Author Archives: lauraleitch

The True Cost of a Wedding Knot

The Royal Wedding spawned a lot of interest in weddings. The over the top, no expenses spared affair was worldwide news. Many people started thinking about their own weddings, or just weddings in general. This infographic shows what the average wedding looks like in the U.S. The average wedding costs just under $27,000. But many people don’t know where all that money goes, or how to avoid some of the higher cost parts of a wedding. I chose this infographic because it shows where money goes in a wedding, as well as all the other numbers involved. So even though your wedding might not look like Kate Middleton’s, you can still have a lovely affair, and one that does’t cost you $48 million.

Atlanta Journal Constitution

I chose to analyze the Atlanta Journal Constitution, my local newspaper . The front page only gave local stories about things like a woman killing her son with cough syrup, 2 local technical colleges merging, and a local murder at a Hertz. The only political story linked on the front page was titled, “Your morning jolt: Before the vote, a Democrat says he’ll turn GOP.” Obviously, the paper aims to give the local readers information about their community, not so much about national or global news. Readers must be sports fans as well, because a large portion of the stories are sports related, there are several stories devoted to baseball, and the first video on the front page is about football, with a link to the SEC eBook on a footer that scrolls with the page.

From what I can see from this front page, the newspaper is very much geared towards a local audience and does not expect anyone other than locals to read it. If I were to analyze a political bias, I could say that there might be a liberal bias, since the only political story on the front page focused on the Democratic party. I don’t feel that the newspaper does a very good job of reporting the important news, at least not on the front page. I know there is more to important Atlanta news than a murder and two merging colleges.

“The Supressed Tobacco Story” George Seldes

George Seldes gives the reader no option to skirt around the issue but instead presents the article using facts. He denounces the media dependence and corruption about tobacco advertising. He even uses several sources for the same fact, such as when he compared The Herald Tribune’s report with the Federated Press‘ report about the diffusion of the tobacco story.

Seldes uses lots of quotations, from doctors and other people important to the story. This, along with the facts he presents, gives the article great credibility. He is presenting the data boldly, not skirting around the issue giving an opinion. He gives tables that present the data and allow the reader to see for themselves that the data supports what he is saying. He does not hesitate to name names of the papers who suppressed the story. Even his phrasing gives strength to his argument: by using the active voice, he gives the sense of being unafraid to put the information out there, giving it an enhanced sense of credibility.





Wells “Lynching of Innocent Men (Lynched on Account of Relationship)

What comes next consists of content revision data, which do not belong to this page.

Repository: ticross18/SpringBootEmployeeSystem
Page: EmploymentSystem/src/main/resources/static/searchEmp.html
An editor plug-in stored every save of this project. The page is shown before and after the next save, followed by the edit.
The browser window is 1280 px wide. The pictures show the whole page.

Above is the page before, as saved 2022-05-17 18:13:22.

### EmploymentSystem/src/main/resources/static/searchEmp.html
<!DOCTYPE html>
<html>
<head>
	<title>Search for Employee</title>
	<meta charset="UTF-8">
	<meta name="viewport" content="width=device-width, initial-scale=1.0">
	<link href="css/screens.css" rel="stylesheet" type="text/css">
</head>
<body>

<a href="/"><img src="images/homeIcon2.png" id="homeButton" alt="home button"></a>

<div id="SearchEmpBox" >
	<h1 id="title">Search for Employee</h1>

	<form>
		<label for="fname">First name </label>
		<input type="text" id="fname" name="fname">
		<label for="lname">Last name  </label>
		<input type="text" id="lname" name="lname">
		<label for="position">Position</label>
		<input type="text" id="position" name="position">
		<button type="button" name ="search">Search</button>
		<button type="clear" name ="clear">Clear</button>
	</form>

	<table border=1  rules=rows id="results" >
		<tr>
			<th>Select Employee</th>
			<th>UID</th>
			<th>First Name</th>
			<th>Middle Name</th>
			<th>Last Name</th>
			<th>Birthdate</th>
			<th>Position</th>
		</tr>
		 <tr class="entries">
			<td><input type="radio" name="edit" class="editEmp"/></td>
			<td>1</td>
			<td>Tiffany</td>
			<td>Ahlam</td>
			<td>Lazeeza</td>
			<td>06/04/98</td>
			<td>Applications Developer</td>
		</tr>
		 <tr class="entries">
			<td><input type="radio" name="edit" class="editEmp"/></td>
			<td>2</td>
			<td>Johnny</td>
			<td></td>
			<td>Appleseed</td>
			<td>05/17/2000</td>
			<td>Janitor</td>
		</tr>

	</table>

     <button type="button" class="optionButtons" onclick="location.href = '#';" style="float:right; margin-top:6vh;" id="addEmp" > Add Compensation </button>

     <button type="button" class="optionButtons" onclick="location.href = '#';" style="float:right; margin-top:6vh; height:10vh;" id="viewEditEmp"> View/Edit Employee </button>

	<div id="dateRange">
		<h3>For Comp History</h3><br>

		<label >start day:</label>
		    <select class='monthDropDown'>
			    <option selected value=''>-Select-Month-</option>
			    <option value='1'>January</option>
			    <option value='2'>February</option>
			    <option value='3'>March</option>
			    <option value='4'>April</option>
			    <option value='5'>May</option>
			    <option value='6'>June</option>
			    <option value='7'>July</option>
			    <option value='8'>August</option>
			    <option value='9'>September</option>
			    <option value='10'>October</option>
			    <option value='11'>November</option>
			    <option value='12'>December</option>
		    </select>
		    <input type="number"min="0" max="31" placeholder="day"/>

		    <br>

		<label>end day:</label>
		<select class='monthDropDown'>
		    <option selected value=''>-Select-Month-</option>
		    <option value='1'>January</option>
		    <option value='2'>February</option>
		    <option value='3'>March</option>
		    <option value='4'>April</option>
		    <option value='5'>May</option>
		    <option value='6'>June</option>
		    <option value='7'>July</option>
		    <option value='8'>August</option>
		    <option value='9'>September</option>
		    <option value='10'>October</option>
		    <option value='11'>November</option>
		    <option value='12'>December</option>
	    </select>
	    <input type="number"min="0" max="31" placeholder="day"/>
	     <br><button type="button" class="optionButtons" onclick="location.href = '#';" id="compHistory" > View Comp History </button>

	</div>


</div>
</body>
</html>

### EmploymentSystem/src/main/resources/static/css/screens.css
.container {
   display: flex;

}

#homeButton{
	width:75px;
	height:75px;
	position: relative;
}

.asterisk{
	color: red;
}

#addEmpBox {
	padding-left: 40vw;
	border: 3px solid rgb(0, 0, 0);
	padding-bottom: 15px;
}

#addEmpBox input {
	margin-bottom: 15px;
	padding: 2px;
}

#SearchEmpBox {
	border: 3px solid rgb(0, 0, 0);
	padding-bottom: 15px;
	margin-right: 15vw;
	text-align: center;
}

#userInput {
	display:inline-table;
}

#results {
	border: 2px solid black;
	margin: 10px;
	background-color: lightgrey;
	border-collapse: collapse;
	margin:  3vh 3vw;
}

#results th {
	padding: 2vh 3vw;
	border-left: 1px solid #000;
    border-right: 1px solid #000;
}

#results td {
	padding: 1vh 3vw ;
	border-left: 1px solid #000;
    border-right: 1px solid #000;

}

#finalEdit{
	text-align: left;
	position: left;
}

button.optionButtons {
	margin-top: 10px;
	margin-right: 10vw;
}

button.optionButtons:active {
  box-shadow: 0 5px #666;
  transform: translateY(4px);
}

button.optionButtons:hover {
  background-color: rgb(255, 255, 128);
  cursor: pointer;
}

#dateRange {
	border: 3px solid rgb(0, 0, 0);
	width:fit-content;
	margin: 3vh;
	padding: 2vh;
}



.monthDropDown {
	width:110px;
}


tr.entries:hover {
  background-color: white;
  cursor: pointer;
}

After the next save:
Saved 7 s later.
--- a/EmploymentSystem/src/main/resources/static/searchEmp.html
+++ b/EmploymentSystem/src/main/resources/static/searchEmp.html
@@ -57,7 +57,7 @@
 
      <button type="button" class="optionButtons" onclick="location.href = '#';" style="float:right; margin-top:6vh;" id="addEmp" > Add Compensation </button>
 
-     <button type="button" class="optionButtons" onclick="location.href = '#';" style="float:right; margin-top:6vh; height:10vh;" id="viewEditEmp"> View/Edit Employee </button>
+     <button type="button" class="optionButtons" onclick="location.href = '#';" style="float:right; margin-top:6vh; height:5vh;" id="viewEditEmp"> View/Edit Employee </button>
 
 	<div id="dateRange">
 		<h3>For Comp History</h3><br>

Wells’ lede is interesting and makes me want to read more. I appreciate that instead of leading off her story with the line, “several instances of [lynching] have occurred in years past,” she started with something more interesting. She is definitely not unbiased, however, which is an issue in impartial journalism. She is clearly appalled at the crimes, and wants the American people to pay more attention to lynch law than they have been paying in the past.

The article’s language was informative, though slightly dramatic. The article overall was well written.

The quotes in Miss Wells’ article were very informative. The quote from police was informative, but not very interesting.  I am glad Wells included a quote from Miner, who was a prisoner, and also in great danger of brutality from the public. That quote brings a great deal of credibility and interest to her article.